:: Stored data ::
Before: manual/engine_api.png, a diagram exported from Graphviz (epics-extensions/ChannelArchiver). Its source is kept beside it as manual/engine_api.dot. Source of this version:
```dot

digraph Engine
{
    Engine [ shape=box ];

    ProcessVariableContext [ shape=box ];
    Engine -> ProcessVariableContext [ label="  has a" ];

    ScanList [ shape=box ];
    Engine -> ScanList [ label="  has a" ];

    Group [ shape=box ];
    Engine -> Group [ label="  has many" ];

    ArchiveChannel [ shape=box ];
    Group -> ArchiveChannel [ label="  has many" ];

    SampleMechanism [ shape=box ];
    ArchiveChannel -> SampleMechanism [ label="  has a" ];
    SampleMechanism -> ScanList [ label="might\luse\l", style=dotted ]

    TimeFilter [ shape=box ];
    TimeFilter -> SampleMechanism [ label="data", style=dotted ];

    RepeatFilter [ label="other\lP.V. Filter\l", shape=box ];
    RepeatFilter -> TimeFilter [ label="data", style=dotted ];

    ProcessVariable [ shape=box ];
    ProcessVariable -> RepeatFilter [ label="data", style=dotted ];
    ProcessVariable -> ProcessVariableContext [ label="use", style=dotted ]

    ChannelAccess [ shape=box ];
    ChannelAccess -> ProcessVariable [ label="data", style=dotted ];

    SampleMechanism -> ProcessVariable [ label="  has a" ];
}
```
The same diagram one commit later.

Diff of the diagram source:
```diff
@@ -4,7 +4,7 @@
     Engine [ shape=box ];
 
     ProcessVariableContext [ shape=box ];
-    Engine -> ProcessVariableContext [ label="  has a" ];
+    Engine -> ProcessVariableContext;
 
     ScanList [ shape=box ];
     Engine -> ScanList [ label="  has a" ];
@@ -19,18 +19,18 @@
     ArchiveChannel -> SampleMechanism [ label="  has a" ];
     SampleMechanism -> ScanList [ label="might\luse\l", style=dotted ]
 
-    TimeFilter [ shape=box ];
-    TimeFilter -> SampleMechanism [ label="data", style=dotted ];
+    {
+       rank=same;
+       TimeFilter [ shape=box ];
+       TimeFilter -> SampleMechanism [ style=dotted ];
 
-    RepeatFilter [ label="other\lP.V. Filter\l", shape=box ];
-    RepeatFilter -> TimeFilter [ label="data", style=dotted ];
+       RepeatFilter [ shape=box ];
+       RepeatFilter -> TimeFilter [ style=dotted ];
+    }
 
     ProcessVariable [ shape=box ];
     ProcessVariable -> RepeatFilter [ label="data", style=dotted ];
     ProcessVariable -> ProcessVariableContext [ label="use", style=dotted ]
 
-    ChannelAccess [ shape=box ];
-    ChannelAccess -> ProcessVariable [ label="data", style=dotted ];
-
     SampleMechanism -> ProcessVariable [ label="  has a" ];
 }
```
:::
Would you reproduce the entire listing, keeping every line as it is?

* [Response to the task]:
Before: manual/engine_api.png, a diagram exported from Graphviz (epics-extensions/ChannelArchiver). Its source is kept beside it as manual/engine_api.dot. Source of this version:
```dot

digraph Engine
{
    Engine [ shape=box ];

    ProcessVariableContext [ shape=box ];
    Engine -> ProcessVariableContext [ label="  has a" ];

    ScanList [ shape=box ];
    Engine -> ScanList [ label="  has a" ];

    Group [ shape=box ];
    Engine -> Group [ label="  has many" ];

    ArchiveChannel [ shape=box ];
    Group -> ArchiveChannel [ label="  has many" ];

    SampleMechanism [ shape=box ];
    ArchiveChannel -> SampleMechanism [ label="  has a" ];
    SampleMechanism -> ScanList [ label="might\luse\l", style=dotted ]

    TimeFilter [ shape=box ];
    TimeFilter -> SampleMechanism [ label="data", style=dotted ];

    RepeatFilter [ label="other\lP.V. Filter\l", shape=box ];
    RepeatFilter -> TimeFilter [ label="data", style=dotted ];

    ProcessVariable [ shape=box ];
    ProcessVariable -> RepeatFilter [ label="data", style=dotted ];
    ProcessVariable -> ProcessVariableContext [ label="use", style=dotted ]

    ChannelAccess [ shape=box ];
    ChannelAccess -> ProcessVariable [ label="data", style=dotted ];

    SampleMechanism -> ProcessVariable [ label="  has a" ];
}
```
The same diagram one commit later.

Diff of the diagram source:
```diff
@@ -4,7 +4,7 @@
     Engine [ shape=box ];
 
     ProcessVariableContext [ shape=box ];
-    Engine -> ProcessVariableContext [ label="  has a" ];
+    Engine -> ProcessVariableContext;
 
     ScanList [ shape=box ];
     Engine -> ScanList [ label="  has a" ];
@@ -19,18 +19,18 @@
     ArchiveChannel -> SampleMechanism [ label="  has a" ];
     SampleMechanism -> ScanList [ label="might\luse\l", style=dotted ]
 
-    TimeFilter [ shape=box ];
-    TimeFilter -> SampleMechanism [ label="data", style=dotted ];
+    {
+       rank=same;
+       TimeFilter [ shape=box ];
+       TimeFilter -> SampleMechanism [ style=dotted ];
 
-    RepeatFilter [ label="other\lP.V. Filter\l", shape=box ];
-    RepeatFilter -> TimeFilter [ label="data", style=dotted ];
+       RepeatFilter [ shape=box ];
+       RepeatFilter -> TimeFilter [ style=dotted ];
+    }
 
     ProcessVariable [ shape=box ];
     ProcessVariable -> RepeatFilter [ label="data", style=dotted ];
     ProcessVariable -> ProcessVariableContext [ label="use", style=dotted ]
 
-    ChannelAccess [ shape=box ];
-    ChannelAccess -> ProcessVariable [ label="data", style=dotted ];
-
     SampleMechanism -> ProcessVariable [ label="  has a" ];
 }
```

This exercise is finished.